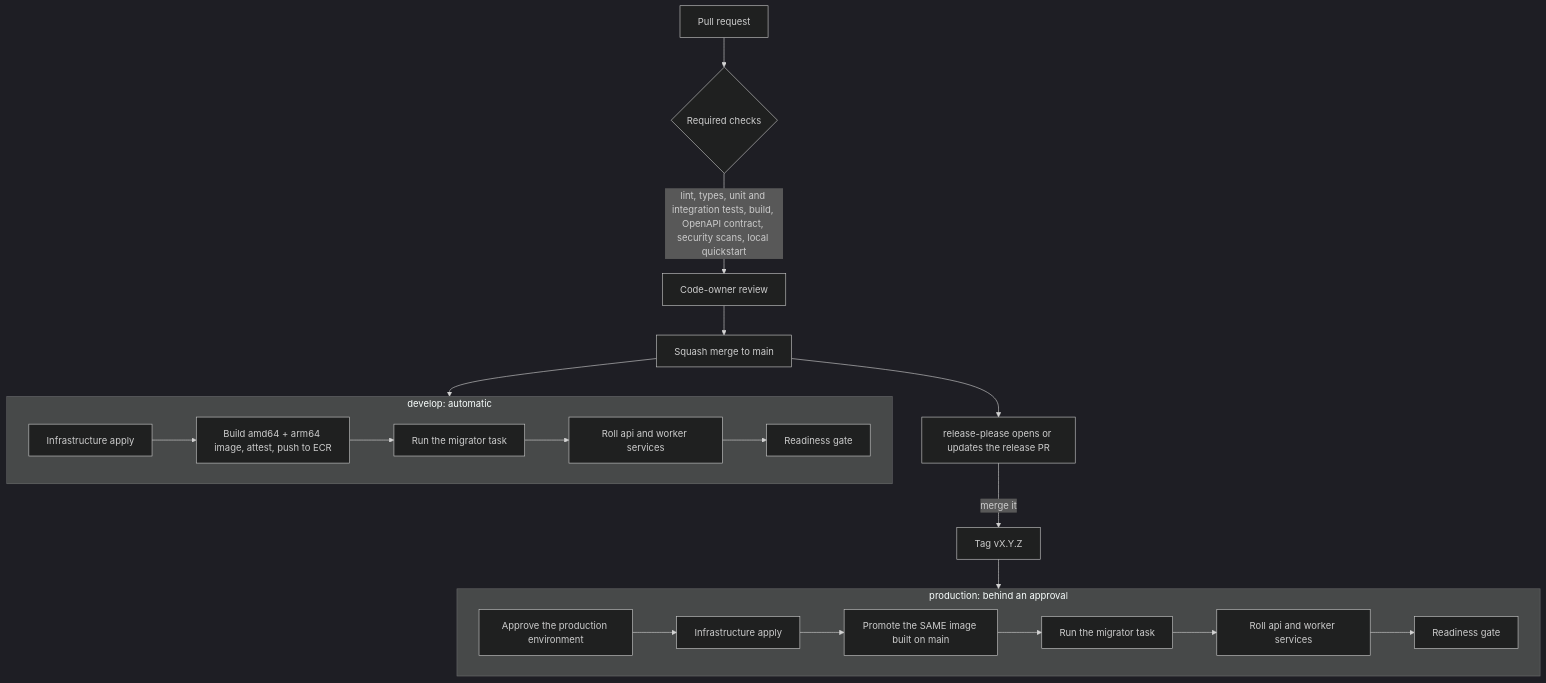
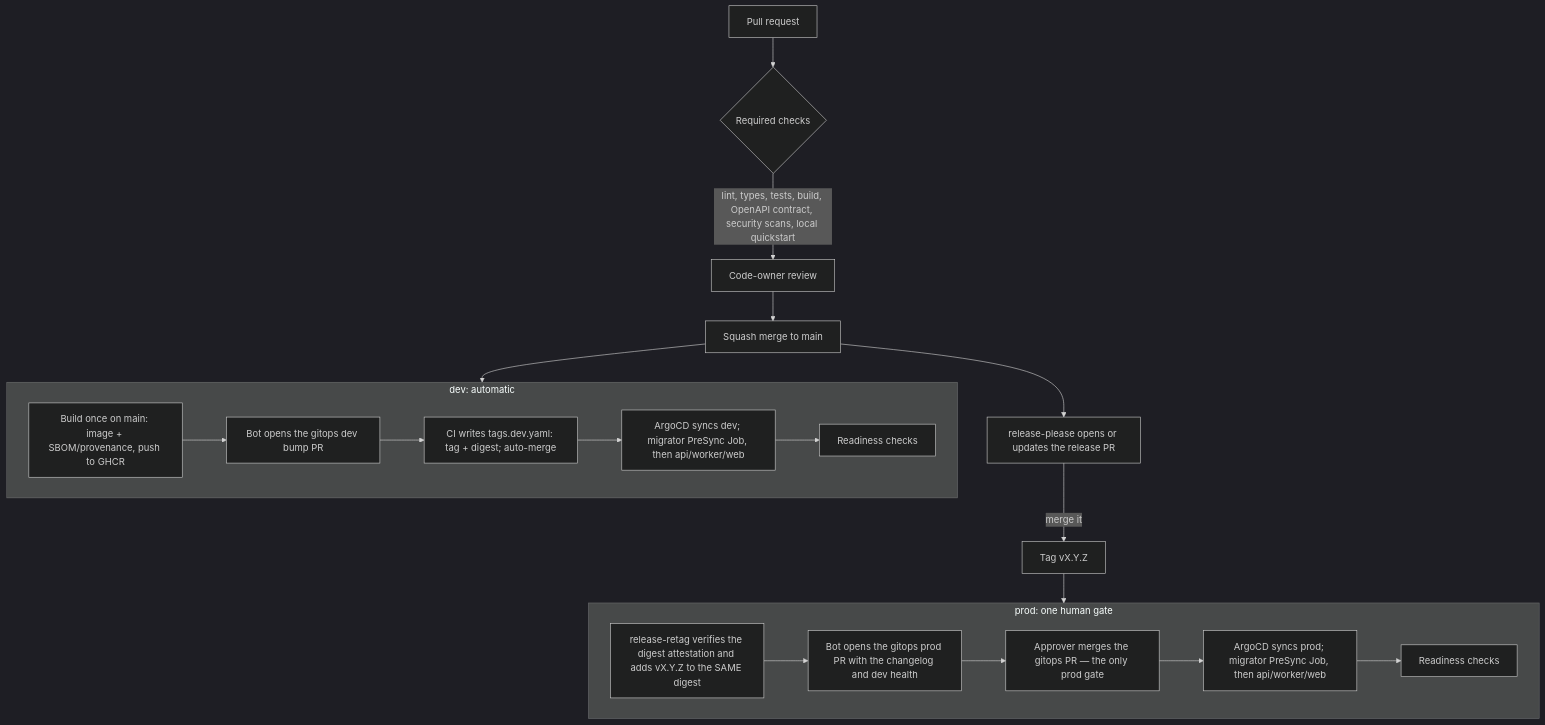
Before and after one commit to quynhonsemiconductor/.github: the fourth of 4 diagrams in docs/PLATFORM_ARCHITECTURE.md, drawn with Mermaid (dark theme). The commit also changed other lines of this file and 5 other files, not shown here.

````diff
--- a/docs/PLATFORM_ARCHITECTURE.md
+++ b/docs/PLATFORM_ARCHITECTURE.md
@@ -169,24 +169,23 @@
 ```mermaid
 flowchart TD
   pr[Pull request] --> checks{Required checks}
-  checks -->|lint, types, unit and integration tests, build, OpenAPI contract, security scans, local quickstart| review[Code-owner review]
+  checks -->|lint, types, tests, build, OpenAPI contract, security scans, local quickstart| review[Code-owner review]
   review --> merge[Squash merge to main]
   merge --> dev
   merge --> rp[release-please opens or updates the release PR]
   rp -->|merge it| tag[Tag vX.Y.Z]
   tag --> prod
 
-  subgraph dev[develop: automatic]
-    d1[Infrastructure apply] --> d2[Build amd64 + arm64 image, attest, push to ECR]
-    d2 --> d3[Run the migrator task]
-    d3 --> d4[Roll api and worker services]
-    d4 --> d5[Readiness gate]
+  subgraph dev[dev: automatic]
+    d1[Build once on main: image + SBOM/provenance, push to GHCR] --> d2[Bot opens the gitops dev bump PR]
+    d2 --> d3[CI writes tags.dev.yaml: tag + digest; auto-merge]
+    d3 --> d4[ArgoCD syncs dev; migrator PreSync Job, then api/worker/web]
+    d4 --> d5[Readiness checks]
   end
-  subgraph prod[production: behind an approval]
-    p1[Approve the production environment] --> p2[Infrastructure apply]
-    p2 --> p3[Promote the SAME image built on main]
-    p3 --> p4[Run the migrator task]
-    p4 --> p5[Roll api and worker services]
-    p5 --> p6[Readiness gate]
+  subgraph prod[prod: one human gate]
+    p1[release-retag verifies the digest attestation and adds vX.Y.Z to the SAME digest] --> p2[Bot opens the gitops prod PR with the changelog and dev health]
+    p2 --> p3[Approver merges the gitops PR — the only prod gate]
+    p3 --> p4[ArgoCD syncs prod; migrator PreSync Job, then api/worker/web]
+    p4 --> p5[Readiness checks]
   end
 ```
````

## Assigned task
Only output the lines from the one with "--> p6[Readiness gate]" through the end of the entries above, exactly as they are.

## Written solution
-    p5 --> p6[Readiness gate]
+  subgraph prod[prod: one human gate]
+    p1[release-retag verifies the digest attestation and adds vX.Y.Z to the SAME digest] --> p2[Bot opens the gitops prod PR with the changelog and dev health]
+    p2 --> p3[Approver merges the gitops PR — the only prod gate]
+    p3 --> p4[ArgoCD syncs prod; migrator PreSync Job, then api/worker/web]
+    p4 --> p5[Readiness checks]
   end
 ```
````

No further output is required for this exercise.